I’ll cut to the chase here, my problem. Quite a bit of this book would seem to not be consistent with Scripture. My comments about the content, therefore, are not that I think Alex or his Dad Kevin are lying about the whole thing, but that their interpretation is wrong. At the end of the day I think they’re good Christians who want the glory to go to God but that their beliefs sometimes border on gnostic heresy, that the spiritual side of heaven is ‘good’ and the physical is ‘bad’.
There’s also a balancing act which gets close to toppling into a prosperity gospel pit – it doesn’t go there but is close. In particular Alex’s Mum was told that she should pray for Alex’s healing and not lose that faith or else he would die. The knock-on effect of this is that a reader who lost their child could feel condemned that they didn’t pray enough, or didn’t have enough faith – and that’s simply not true.
That all said, there is actually a lot of good in this enjoyable book. The honesty of the family shines through and some good lessons about enduring through tough times are there. There are good examples of God’s miraculous healing power to build your faith, and personal illustrations of prophetic pictures as well.
It feels like it was pulled together a bit clumsily – part of each chapter is apparently written by Alex so has a nice child-like quality to it but at the same time he uses some very complex sentence structures and words, which make the whole thing quite frustrating. There are also random quotes scattered throughout the text, which make a nice addition but at times distract from the main body and at one point split a sentence in half over four pages!
Overall, don’t get me wrong – the book is a good one, I enjoyed reading it, felt myself tearing up on more than one occasion and felt like I got to know the family, I’m sure they’re good people with a strong and genuinely Christian faith. But, at the end of the day, I have to trust God’s word over the Malarkeys’ so it’s not getting a thumbs up from me this time.

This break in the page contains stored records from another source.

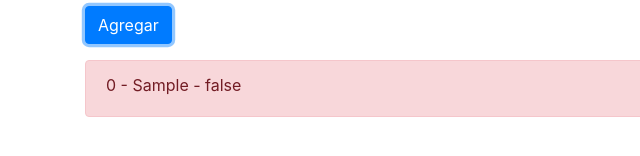
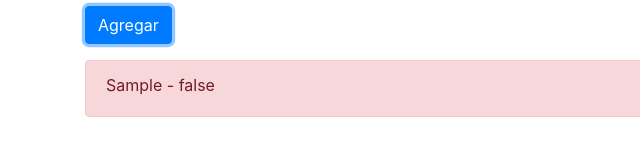
Before and after one commit to VictorMoya07/Practica-VUE2, a plain HTML site: page index.html in a window 1280 px wide. Both pictures are taken after typing "Sample" into the empty fields and a click on the button "Agregar". Shown: the part 146-302 px from the top of the page, 0-640 px from the left. Drawn offline with nearby package versions, Linux system fonts and the light colour scheme.

```diff
--- a/index.html
+++ b/index.html
@@ -22,7 +22,7 @@
 
       <div :class="['alert', tarea.estado ? 'alert-success':'alert-danger']" role="alert">
         <div class="d-flex justify-content-between">
-          <div>{{index}} - {{tarea.nombre}} - {{tarea.estado}}</div>
+          <div>{{tarea.nombre}} - {{tarea.estado}}</div>
           <div>
             <button class="btn btn-success btn-sm" @click="editarTarea(index)">OK</button>
             <button class="btn btn-danger btn-sm "@click="eliminarTarea(index)">X</button>
```
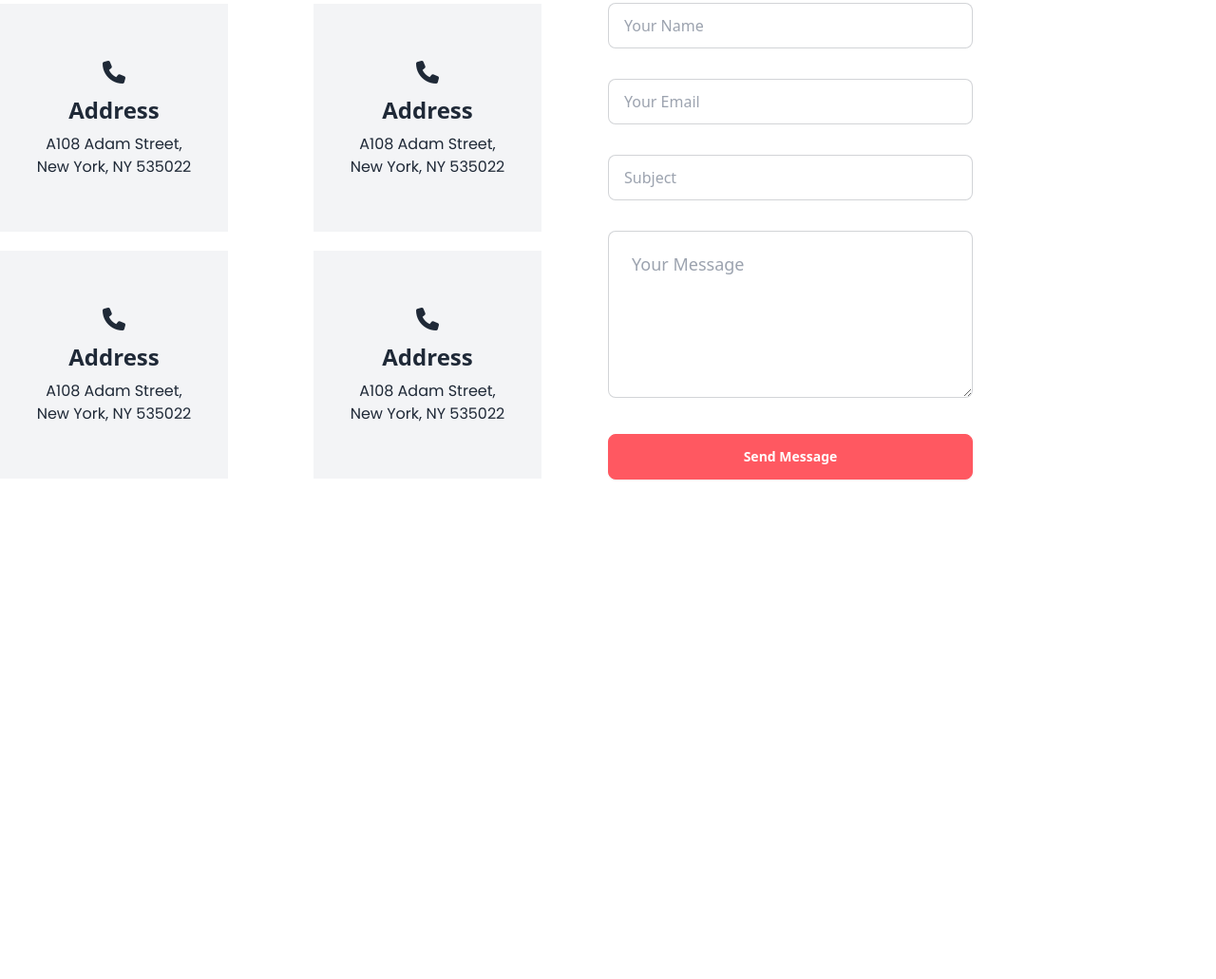
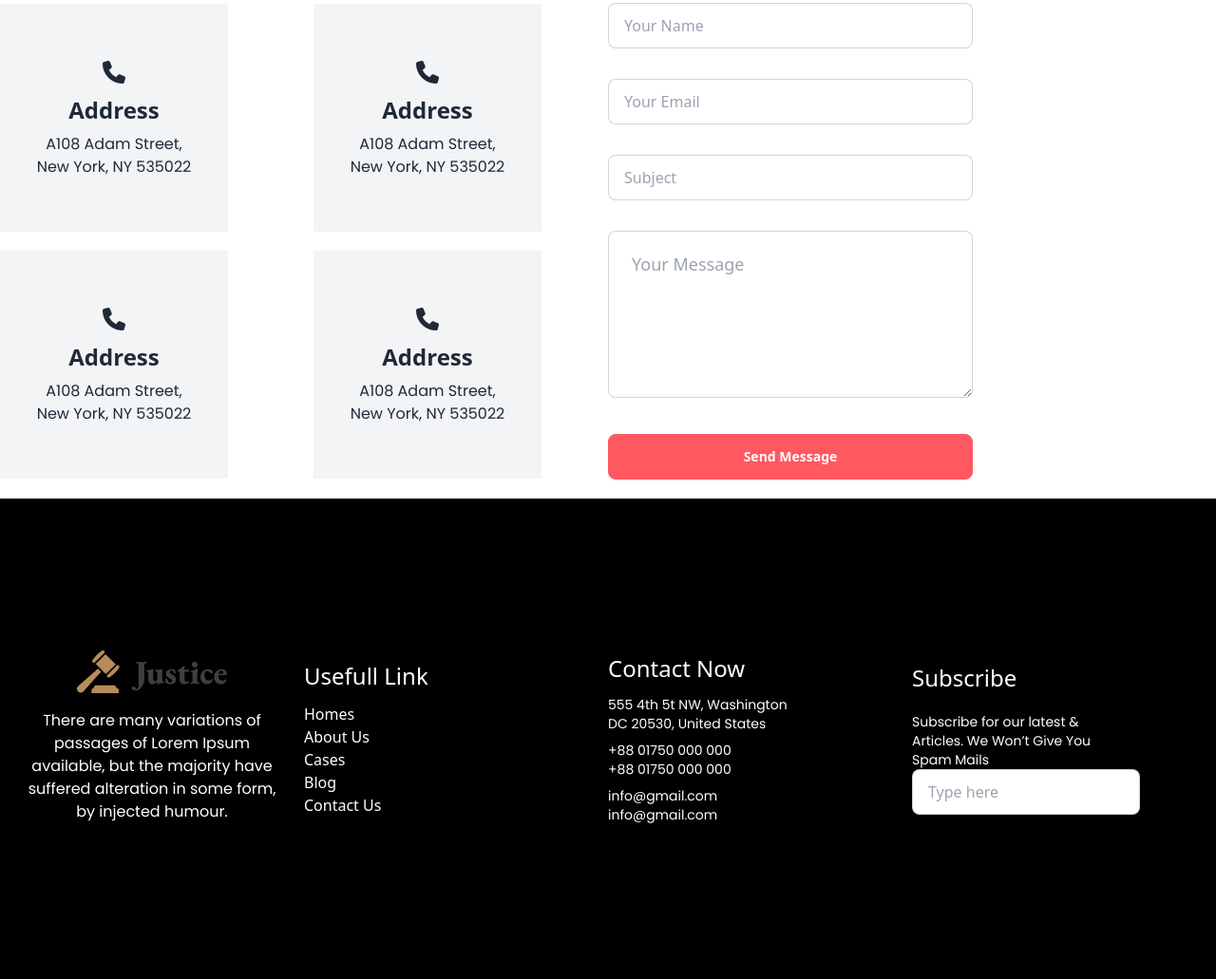
Before and after one commit to Razzaque1991/tailwind-daisyui-legal-task1, a plain HTML site: page index.html in a window 1280 px wide. Shown: the part 3449-4480 px from the top of the page at 95% size. Before the commit the page ends 3974 px from the top, so only its background shows below. Drawn offline with nearby package versions, Linux system fonts and the light colour scheme.

Commit message:
full-complate

```diff
--- a/index.html
+++ b/index.html
@@ -334,5 +334,47 @@
     <!----------------------------------------------------------------------------- contract-container---end -->
   </main>
   <!--------------------------------------------------------------- main-section---end -->
+  <!------------------------------------------------------------- footer-section-start -->
+  <footer>
+    <section>
+      <!-- footer-container-start -->
+       <div class="max-w-full h-[506px] bg-black text-white grid grid-cols-2 md:grid-cols-4 justify-between items-center">
+        <!-- div1 -->
+         <div class="text-center">
+          <img class="mx-auto my-3" src="./images/logo2.png" alt="">
+          <p class="text-base my-4">There are many variations of <br> passages of Lorem Ipsum <br> available, but the majority have <br> suffered alteration in some form, <br> by injected humour.</p>
+         </div>
+         <!-- div2 -->
+          <div>
+            <h1 class="text-2xl mb-3">Usefull Link</h1>
+            <ul>
+              <li><a href="Homes">Homes</a></li>
+              <li><a href="About Us">About Us</a></li>
+              <li><a href="Cases">Cases</a></li>
+              <li><a href="Blog">Blog</a></li>
+              <li><a href="Contact Us">Contact Us</a></li>
+            </ul>
+          </div>
+          <!-- div3 -->
+           <div class="space-y-2">
+            <h1 class="text-2xl mb-3">Contact Now</h1>
+            <p class="text-sm">555 4th 5t NW, Washington <br>
+              DC 20530, United States</p>
+              <p class="text-sm">+88 01750 000 000 <br>
+                +88 01750 000 000</p>
+                <p class="text-sm">info@gmail.com <br>
+                  info@gmail.com</p>
+           </div>
+           <!-- div-4 -->
+            <div>
+              <h1 class="text-2xl">Subscribe</h1>
+              <p class="text-sm mt-5">Subscribe for our latest & <br> Articles. We Won’t Give You <br> Spam Mails</p>
+              <input type="text" placeholder="Type here" class="input input-bordered w-full max-w-60" />
+            </div>
+       </div>
+      <!-- footer-container---end -->
+    </section>
+  </footer>
+  <!------------------------------------------------------------- footer-section---end -->
 </body>
 </html>
```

I received this book for free from Tyndale House Publishers. I’m not required to give a positive review.